— TASK OBJECTIVE —
Pull every line containing the word "bodyLeftBlock" from the records.

* * * * * * *

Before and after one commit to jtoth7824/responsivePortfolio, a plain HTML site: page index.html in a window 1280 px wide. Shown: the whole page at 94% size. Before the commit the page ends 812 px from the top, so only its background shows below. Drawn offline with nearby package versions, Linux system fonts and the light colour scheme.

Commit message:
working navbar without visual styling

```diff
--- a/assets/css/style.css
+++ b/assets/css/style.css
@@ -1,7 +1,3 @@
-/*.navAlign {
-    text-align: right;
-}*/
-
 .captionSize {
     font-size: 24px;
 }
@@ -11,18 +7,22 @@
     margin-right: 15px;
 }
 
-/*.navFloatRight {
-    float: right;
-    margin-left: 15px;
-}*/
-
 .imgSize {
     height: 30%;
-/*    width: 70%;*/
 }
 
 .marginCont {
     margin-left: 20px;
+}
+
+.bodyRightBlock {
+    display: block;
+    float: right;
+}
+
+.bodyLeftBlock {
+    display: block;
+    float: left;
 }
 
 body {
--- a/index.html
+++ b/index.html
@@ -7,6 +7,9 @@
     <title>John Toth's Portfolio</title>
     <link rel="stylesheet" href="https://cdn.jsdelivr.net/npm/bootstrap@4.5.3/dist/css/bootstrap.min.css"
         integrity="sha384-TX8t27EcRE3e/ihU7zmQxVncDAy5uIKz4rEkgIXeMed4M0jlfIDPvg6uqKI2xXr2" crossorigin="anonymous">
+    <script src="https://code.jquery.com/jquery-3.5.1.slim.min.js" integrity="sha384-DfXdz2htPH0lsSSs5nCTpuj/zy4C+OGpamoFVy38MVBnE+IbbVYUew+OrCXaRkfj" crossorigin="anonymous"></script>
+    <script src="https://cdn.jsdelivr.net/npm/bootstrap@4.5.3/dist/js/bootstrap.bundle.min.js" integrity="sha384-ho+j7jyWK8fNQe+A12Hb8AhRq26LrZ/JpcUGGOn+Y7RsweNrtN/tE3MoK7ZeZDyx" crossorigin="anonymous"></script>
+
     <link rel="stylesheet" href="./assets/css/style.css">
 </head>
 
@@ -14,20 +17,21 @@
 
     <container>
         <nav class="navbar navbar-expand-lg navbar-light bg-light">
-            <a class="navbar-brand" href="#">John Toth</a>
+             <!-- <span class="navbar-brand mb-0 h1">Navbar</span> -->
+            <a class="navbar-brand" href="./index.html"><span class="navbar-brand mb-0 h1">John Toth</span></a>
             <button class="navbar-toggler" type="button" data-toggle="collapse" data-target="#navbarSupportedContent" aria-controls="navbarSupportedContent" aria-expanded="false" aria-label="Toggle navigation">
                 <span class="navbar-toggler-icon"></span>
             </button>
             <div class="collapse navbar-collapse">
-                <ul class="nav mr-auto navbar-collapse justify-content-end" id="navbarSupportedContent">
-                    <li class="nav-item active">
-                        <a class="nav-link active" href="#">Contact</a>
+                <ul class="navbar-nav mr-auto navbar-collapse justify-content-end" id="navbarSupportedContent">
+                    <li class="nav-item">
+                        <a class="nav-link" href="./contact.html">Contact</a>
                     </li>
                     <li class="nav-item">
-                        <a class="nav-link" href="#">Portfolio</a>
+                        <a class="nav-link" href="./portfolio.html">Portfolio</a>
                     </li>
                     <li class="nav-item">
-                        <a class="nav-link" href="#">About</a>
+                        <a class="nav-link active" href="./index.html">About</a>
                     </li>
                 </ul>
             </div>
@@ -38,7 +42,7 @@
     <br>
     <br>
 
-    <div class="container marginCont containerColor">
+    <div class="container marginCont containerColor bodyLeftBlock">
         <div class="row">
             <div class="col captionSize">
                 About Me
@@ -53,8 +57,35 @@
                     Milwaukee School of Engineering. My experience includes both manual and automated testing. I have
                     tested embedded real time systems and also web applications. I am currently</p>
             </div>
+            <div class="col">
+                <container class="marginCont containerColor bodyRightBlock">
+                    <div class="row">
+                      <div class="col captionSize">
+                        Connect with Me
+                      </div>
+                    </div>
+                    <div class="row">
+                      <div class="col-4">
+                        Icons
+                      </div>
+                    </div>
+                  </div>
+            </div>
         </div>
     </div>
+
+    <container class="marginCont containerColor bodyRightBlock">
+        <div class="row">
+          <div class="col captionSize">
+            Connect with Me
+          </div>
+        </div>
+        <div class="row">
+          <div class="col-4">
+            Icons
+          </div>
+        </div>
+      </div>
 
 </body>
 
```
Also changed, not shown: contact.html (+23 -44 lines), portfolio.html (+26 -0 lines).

* * * * * * *

— RESPONSE TO THE EXERCISE —
+.bodyLeftBlock {
+    <div class="container marginCont containerColor bodyLeftBlock">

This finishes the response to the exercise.